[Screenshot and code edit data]

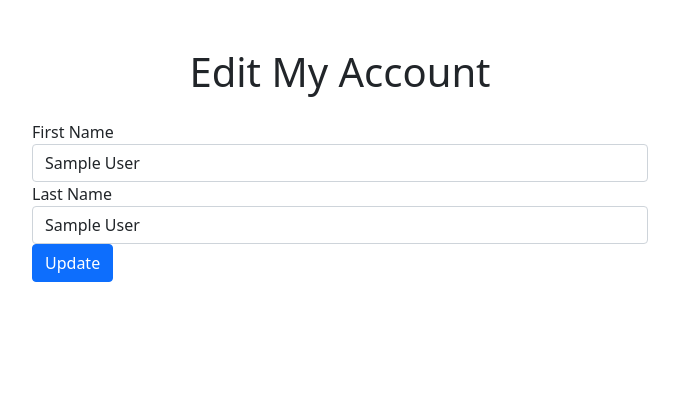
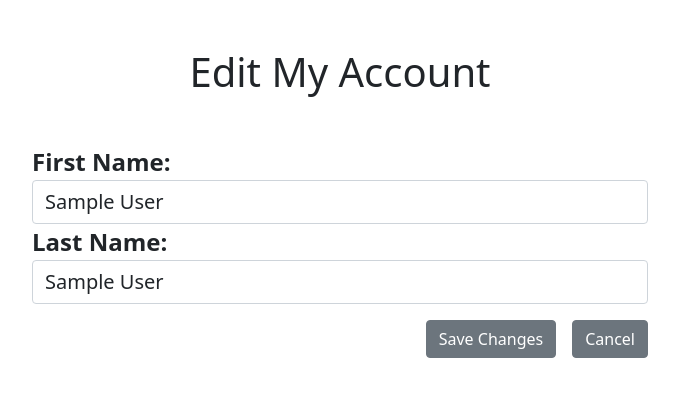
Before and after one commit to ChristinaKs/SystemDev_Project, a PHP site: page /LeensTouch/User/editProfile in a window 1280 px wide. Shown: the part 219-616 px from the top of the page, without its empty margins (300-979 px from the left). Run offline with PHP 8.4, Linux system fonts and the light colour scheme; the visitor is signed in with stand-in values (Sample User, id 1); some web fonts are replaced.

Commit message:
Update editProfile.php

```diff
--- a/Website/LeensTouch/app/views/User/editProfile.php
+++ b/Website/LeensTouch/app/views/User/editProfile.php
@@ -3,20 +3,20 @@
 
 <div class="container-sm container-fluid w-50">
     <br>
-    <div class="mt-4 mb-4 h1 text-center">Edit My Account</div>
+    <div class="mt-4 mb-5 h1 text-center">Edit My Account</div>
     <form action='' method='post' enctype="multipart/form-data">
 
     <div class="form-group ">
-        <label for="fnameinput">First Name</label>
-        <input name="fname" type="text" class="form-control" id="nameinput" value="<?php echo $_SESSION['user_fname'] ?>">
+        <label class="fs-4 fw-bold" for="fnameinput">First Name: </label>
+        <input name="fname" type="text" class="form-control fs-5" id="nameinput" value="<?php echo $_SESSION['user_fname'] ?>">
     </div>
     <div class="form-group">
-        <label for="lnameinput">Last Name</label>
-        <input name="lname" type="text" class="form-control" id="nameinput" value="<?php echo $_SESSION['user_lname'] ?>">
+        <label class="fs-4 fw-bold" for="lnameinput">Last Name: </label>
+        <input name="lname" type="text" class="form-control fs-5" id="nameinput" value="<?php echo $_SESSION['user_lname'] ?>">
     </div>
 
-
-    <button type="submit" name='update' class="btn btn-primary">Update</button>
+    <button type="submit" name='update' class="mt-3 btn btn-secondary color float-end">Cancel</button>
+    <button type="submit" name='update' class="mt-3 me-3 btn btn-secondary color float-end">Save Changes</button>
     </form>
 
 </div>
```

Problem to work on:
Please copy out each line in the entries that mentions the string "control".

Answer section:
-        <input name="fname" type="text" class="form-control" id="nameinput" value="<?php echo $_SESSION['user_fname'] ?>">
+        <input name="fname" type="text" class="form-control fs-5" id="nameinput" value="<?php echo $_SESSION['user_fname'] ?>">
-        <input name="lname" type="text" class="form-control" id="nameinput" value="<?php echo $_SESSION['user_lname'] ?>">
+        <input name="lname" type="text" class="form-control fs-5" id="nameinput" value="<?php echo $_SESSION['user_lname'] ?>">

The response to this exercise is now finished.